### Structured diff data
◆ ◆ ◆

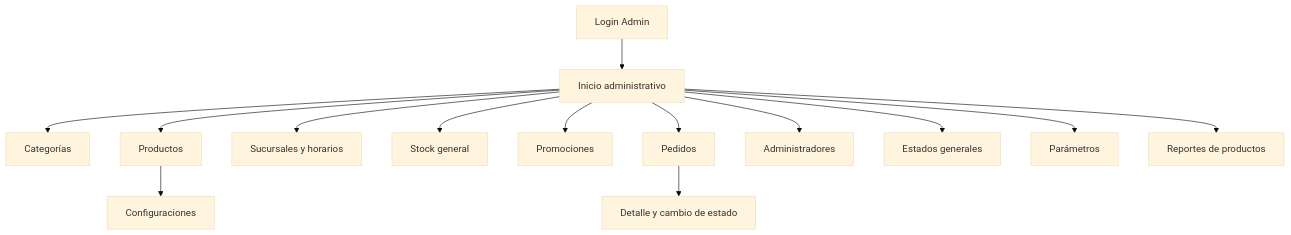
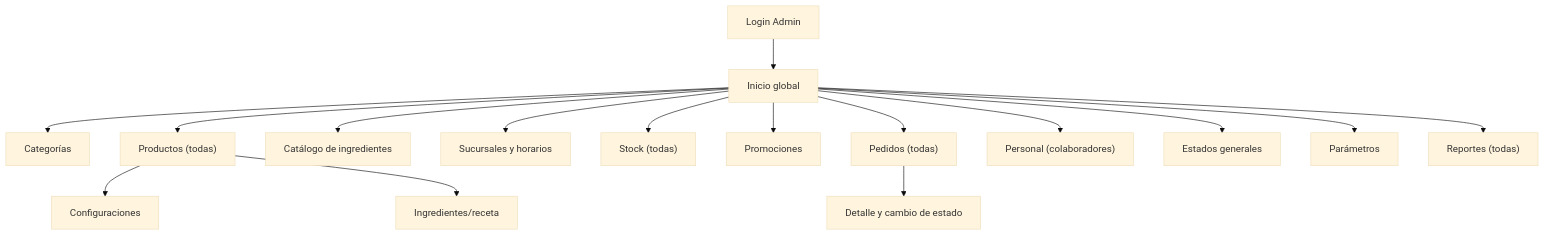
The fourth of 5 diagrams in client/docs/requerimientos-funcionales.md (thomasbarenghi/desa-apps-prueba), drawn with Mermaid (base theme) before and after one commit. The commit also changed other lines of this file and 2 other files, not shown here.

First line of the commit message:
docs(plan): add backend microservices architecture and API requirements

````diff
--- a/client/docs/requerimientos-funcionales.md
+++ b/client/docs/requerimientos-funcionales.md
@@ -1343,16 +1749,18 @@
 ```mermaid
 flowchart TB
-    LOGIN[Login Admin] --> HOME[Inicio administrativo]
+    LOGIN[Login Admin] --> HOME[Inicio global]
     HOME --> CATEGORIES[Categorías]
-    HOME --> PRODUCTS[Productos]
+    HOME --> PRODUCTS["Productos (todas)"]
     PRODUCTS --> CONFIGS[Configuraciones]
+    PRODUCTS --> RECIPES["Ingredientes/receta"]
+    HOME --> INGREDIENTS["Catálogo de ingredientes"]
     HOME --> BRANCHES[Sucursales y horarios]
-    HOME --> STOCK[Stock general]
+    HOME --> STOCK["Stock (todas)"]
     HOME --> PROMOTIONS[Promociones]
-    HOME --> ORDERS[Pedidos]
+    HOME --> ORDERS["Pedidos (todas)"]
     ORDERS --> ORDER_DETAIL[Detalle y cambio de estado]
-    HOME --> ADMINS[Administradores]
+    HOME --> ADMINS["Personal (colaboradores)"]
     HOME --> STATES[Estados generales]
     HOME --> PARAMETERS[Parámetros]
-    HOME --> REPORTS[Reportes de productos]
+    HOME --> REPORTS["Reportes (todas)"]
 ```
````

◆ ◆ ◆

### Problem to work on
Your answer should hold exactly the lines from the one containing "HOME --> STATES[Estados generales]" to the last line of the data, both included, and no others.

### Exercise answer
     HOME --> STATES[Estados generales]
     HOME --> PARAMETERS[Parámetros]
-    HOME --> REPORTS[Reportes de productos]
+    HOME --> REPORTS["Reportes (todas)"]
 ```
````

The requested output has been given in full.